A gross injustice against abused women that needs a champion at Holyrood

There has been a lot of domestic abuse in the news over the last few days, not that the subject is ever absent for long. I’ve interviewed many women in the last two decades who have been victims of horrific domestic violence. It is obvious to me, but it might not be too all, that in an abusive relationship rape is always involved.
A few weeks ago, I interviewed a brave survivor who had helped put her pathetic and scrawny abuser, Stefan Scott, away. Katie Mackinnon waived her right to anonymity and her interview with me appeared in the Record.
She told me, having already told the High Court, that when Scott raped her, he was often choking her at the same time, and that on two occasions she passed out and thought she was going to die. Every sexual act in a relationship like that is rape or assault. In an abusive relationship the idea of consent is nonsense.
A woman who lives with a man who is beating her every day does not go to bed at night wanting to have sex with him. If she doesn’t fight and kick and scream, it’s because she needs to survive.
Scott was convicted of beating six women he lived with, but of raping only three. He claimed they all consented to sex. The courts allow that nonsense and juries often accept it.

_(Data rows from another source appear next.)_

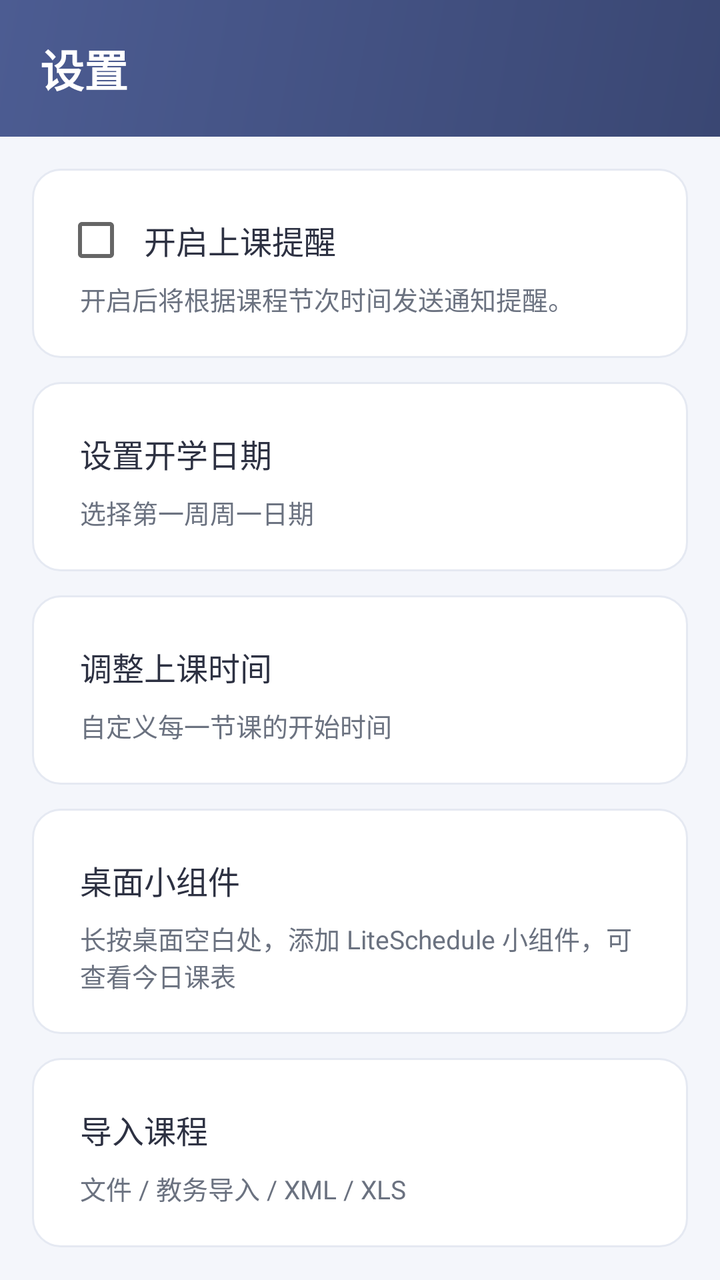
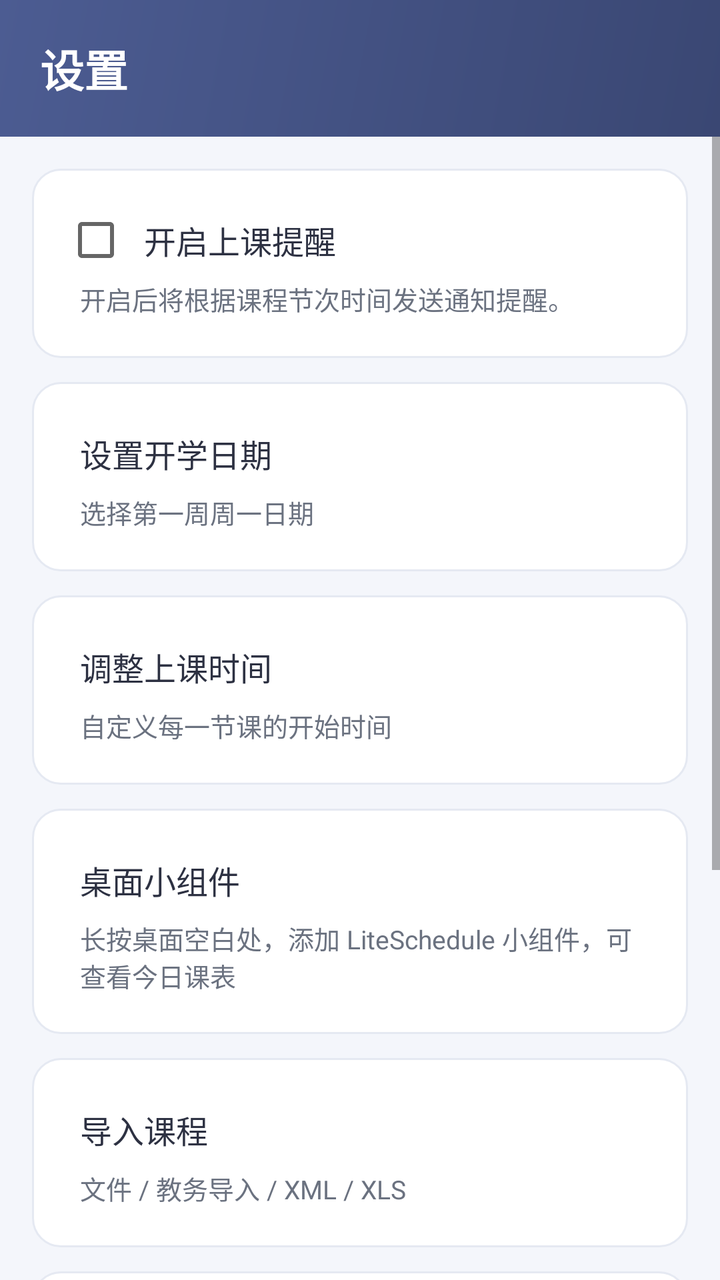

An Android layout rendered at two revisions. The XML below is the earlier revision; the diff shows what the commit changed to produce the second picture.
<!-- AndroidManifest.xml: application theme Theme.QingKebiao -->
<!-- res/layout/activity_settings.xml -->
<?xml version="1.0" encoding="utf-8"?>
<LinearLayout xmlns:android="http://schemas.android.com/apk/res/android"
    android:orientation="vertical"
    android:background="#F4F6FB"
    android:layout_width="match_parent"
    android:layout_height="match_parent">

    <LinearLayout
        android:orientation="vertical"
        android:background="@drawable/bg_header"
        android:paddingLeft="20dp"
        android:paddingRight="20dp"
        android:paddingTop="18dp"
        android:paddingBottom="18dp"
        android:layout_width="match_parent"
        android:layout_height="wrap_content">
        <TextView
            android:text="设置"
            android:textColor="#FFFFFF"
            android:textSize="22sp"
            android:textStyle="bold"
            android:layout_width="wrap_content"
            android:layout_height="wrap_content" />
    </LinearLayout>

    <LinearLayout
        android:orientation="vertical"
        android:padding="16dp"
        android:layout_width="match_parent"
        android:layout_height="wrap_content">
        <LinearLayout
            android:orientation="vertical"
            android:background="@drawable/bg_card"
            android:padding="16dp"
            android:layout_width="match_parent"
            android:layout_height="wrap_content">
            <CheckBox
                android:id="@+id/cb_reminder"
                android:text="开启上课提醒"
                android:textSize="16sp"
                android:textColor="#2D3142"
                android:padding="8dp"
                android:layout_width="match_parent"
                android:layout_height="wrap_content" />
            <TextView
                android:text="开启后将根据课程节次时间发送通知提醒。"
                android:textColor="#6B7280"
                android:textSize="13sp"
                android:paddingLeft="8dp"
                android:paddingRight="8dp"
                android:paddingBottom="4dp"
                android:layout_width="match_parent"
                android:layout_height="wrap_content" />
        </LinearLayout>

        <LinearLayout
            android:id="@+id/layout_start_date"
            android:orientation="vertical"
            android:background="@drawable/bg_card"
            android:padding="16dp"
            android:layout_width="match_parent"
            android:layout_height="wrap_content"
            android:layout_marginTop="12dp">
            <TextView
                android:text="设置开学日期"
                android:textSize="16sp"
                android:textColor="#2D3142"
                android:padding="8dp"
                android:layout_width="match_parent"
                android:layout_height="wrap_content" />
            <TextView
                android:id="@+id/tv_start_date_hint"
                android:text="选择第一周周一日期"
                android:textColor="#6B7280"
                android:textSize="13sp"
                android:paddingLeft="8dp"
                android:paddingRight="8dp"
                android:paddingBottom="4dp"
                android:layout_width="match_parent"
                android:layout_height="wrap_content" />
        </LinearLayout>

        <LinearLayout
            android:id="@+id/layout_time_settings"
            android:orientation="vertical"
            android:background="@drawable/bg_card"
            android:padding="16dp"
            android:layout_width="match_parent"
            android:layout_height="wrap_content"
            android:layout_marginTop="12dp">
            <TextView
                android:text="调整上课时间"
                android:textSize="16sp"
                android:textColor="#2D3142"
                android:padding="8dp"
                android:layout_width="match_parent"
                android:layout_height="wrap_content" />
            <TextView
                android:text="自定义每一节课的开始时间"
                android:textColor="#6B7280"
                android:textSize="13sp"
                android:paddingLeft="8dp"
                android:paddingRight="8dp"
                android:paddingBottom="4dp"
                android:layout_width="match_parent"
                android:layout_height="wrap_content" />
        </LinearLayout>

        <LinearLayout
            android:id="@+id/layout_widget_hint"
            android:orientation="vertical"
            android:background="@drawable/bg_card"
            android:padding="16dp"
            android:layout_width="match_parent"
            android:layout_height="wrap_content"
            android:layout_marginTop="12dp">
            <TextView
                android:text="桌面小组件"
                android:textSize="16sp"
                android:textColor="#2D3142"
                android:padding="8dp"
                android:layout_width="match_parent"
                android:layout_height="wrap_content" />
            <TextView
                android:text="长按桌面空白处，添加 LiteSchedule 小组件，可查看今日课表"
                android:textColor="#6B7280"
                android:textSize="13sp"
                android:paddingLeft="8dp"
                android:paddingRight="8dp"
                android:paddingBottom="4dp"
                android:layout_width="match_parent"
                android:layout_height="wrap_content" />
        </LinearLayout>

        <LinearLayout
            android:id="@+id/layout_import"
            android:orientation="vertical"
            android:background="@drawable/bg_card"
            android:padding="16dp"
            android:layout_width="match_parent"
            android:layout_height="wrap_content"
            android:layout_marginTop="12dp">
            <TextView
                android:text="导入课程"
                android:textSize="16sp"
                android:textColor="#2D3142"
                android:padding="8dp"
                android:layout_width="match_parent"
                android:layout_height="wrap_content" />
            <TextView
                android:id="@+id/tv_import_hint"
                android:text="文件 / 教务导入 / XML / XLS"
                android:textColor="#6B7280"
                android:textSize="13sp"
                android:paddingLeft="8dp"
                android:paddingRight="8dp"
                android:paddingBottom="4dp"
                android:layout_width="match_parent"
                android:layout_height="wrap_content" />
        </LinearLayout>

        <LinearLayout
            android:id="@+id/layout_open_source"
            android:orientation="vertical"
            android:background="@drawable/bg_card"
            android:padding="16dp"
            android:layout_width="match_parent"
            android:layout_height="wrap_content"
            android:layout_marginTop="12dp">
            <TextView
                android:text="开源仓库"
                android:textSize="16sp"
                android:textColor="#2D3142"
                android:padding="8dp"
                android:layout_width="match_parent"
                android:layout_height="wrap_content" />
            <TextView
                android:text="GitHub 源码：LiteSchedule-Android"
                android:textColor="#6B7280"
                android:textSize="13sp"
                android:paddingLeft="8dp"
                android:paddingRight="8dp"
                android:paddingBottom="4dp"
                android:layout_width="match_parent"
                android:layout_height="wrap_content" />
        </LinearLayout>

        <LinearLayout
            android:id="@+id/layout_donate"
            android:orientation="vertical"
            android:background="@drawable/bg_card"
            android:padding="16dp"
            android:layout_width="match_parent"
            android:layout_height="wrap_content"
            android:layout_marginTop="12dp">
            <TextView
                android:text="赞赏支持"
                android:textSize="16sp"
                android:textColor="#2D3142"
                android:padding="8dp"
                android:layout_width="match_parent"
                android:layout_height="wrap_content" />
            <TextView
                android:text="一块也是可以的，感谢支持！"
                android:textColor="#6B7280"
                android:textSize="13sp"
                android:paddingLeft="8dp"
                android:paddingRight="8dp"
                android:paddingBottom="4dp"
                android:layout_width="match_parent"
                android:layout_height="wrap_content" />
        </LinearLayout>

        <LinearLayout
            android:id="@+id/layout_background"
            android:orientation="vertical"
            android:background="@drawable/bg_card"
            android:padding="16dp"
            android:layout_width="match_parent"
            android:layout_height="wrap_content"
            android:layout_marginTop="12dp">
            <TextView
                android:text="自定义背景"
                android:textSize="16sp"
                android:textColor="#2D3142"
                android:padding="8dp"
                android:layout_width="match_parent"
                android:layout_height="wrap_content" />
            <TextView
                android:id="@+id/tv_background_hint"
                android:text="赞赏 1 元解锁"
                android:textColor="#6B7280"
                android:textSize="13sp"
                android:paddingLeft="8dp"
                android:paddingRight="8dp"
                android:paddingBottom="4dp"
                android:layout_width="match_parent"
                android:layout_height="wrap_content" />
        </LinearLayout>
    </LinearLayout>
</LinearLayout>
<!-- resources referenced by this layout -->
<resources>
  <!-- drawable bg_card (drawable) -->
  <shape xmlns:android="http://schemas.android.com/apk/res/android">
      <solid android:color="#FFFFFF" />
      <corners android:radius="14dp" />
      <stroke android:width="1dp" android:color="#E5E9F2" />
  </shape>
  <!-- drawable bg_header (drawable) -->
  <shape xmlns:android="http://schemas.android.com/apk/res/android">
      <gradient
          android:startColor="#4C5C92"
          android:endColor="#3A4773"
          android:angle="315" />
  </shape>
  <style name="Theme.QingKebiao" parent="@android:style/Theme.Material.Light.NoActionBar">
          <item name="android:colorPrimary">#4C5C92</item>
          <item name="android:colorAccent">#FF6D3D</item>
          <item name="android:windowBackground">#F4F6FB</item>
          <item name="android:navigationBarColor">#FFFFFF</item>
          <item name="android:statusBarColor">#3A4773</item>
          <item name="android:textColorPrimary">#2D3142</item>
      </style>
</resources>

<!-- the commit's change to res/layout/activity_settings.xml (unified diff, before → after) -->
@@ -23,6 +23,10 @@
             android:layout_height="wrap_content" />
     </LinearLayout>
 
+    <ScrollView
+        android:layout_width="match_parent"
+        android:layout_height="0dp"
+        android:layout_weight="1">
     <LinearLayout
         android:orientation="vertical"
         android:padding="16dp"
@@ -238,4 +242,5 @@
                 android:layout_height="wrap_content" />
         </LinearLayout>
     </LinearLayout>
+    </ScrollView>
 </LinearLayout>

Gil Paterson MSP has recently championed a new bill to impose a time limit on defence lawyers seeking a second post-mortem on the bodies of murder victims because it distresses families and delays funerals. He has worked alongside constituent Pamela Munro, mother of murdered Paige Doherty, for three years and it is not yet law, so new laws take time and effort.
This issue, which doubtless affects thousands of women in Scotland each day, needs a champion at Holyrood. It might be something that has to be arrived at in stages, but the outcome needs to be that in a domestic situation where abuse is the norm and brutal physical violence is a daily occurrence, charges of rape must be part of the package.
Some of the men accused admit the beatings because often there are witnesses to those, and medical evidence backs them up, but the sexual abuse happens in private and abusers always claim sex was consensual. When it works, they get two or three years, not seven or eight.
We need to make sure that when women who have been abused get justice, they get it in full, and we need to make brutal cowards pay in full.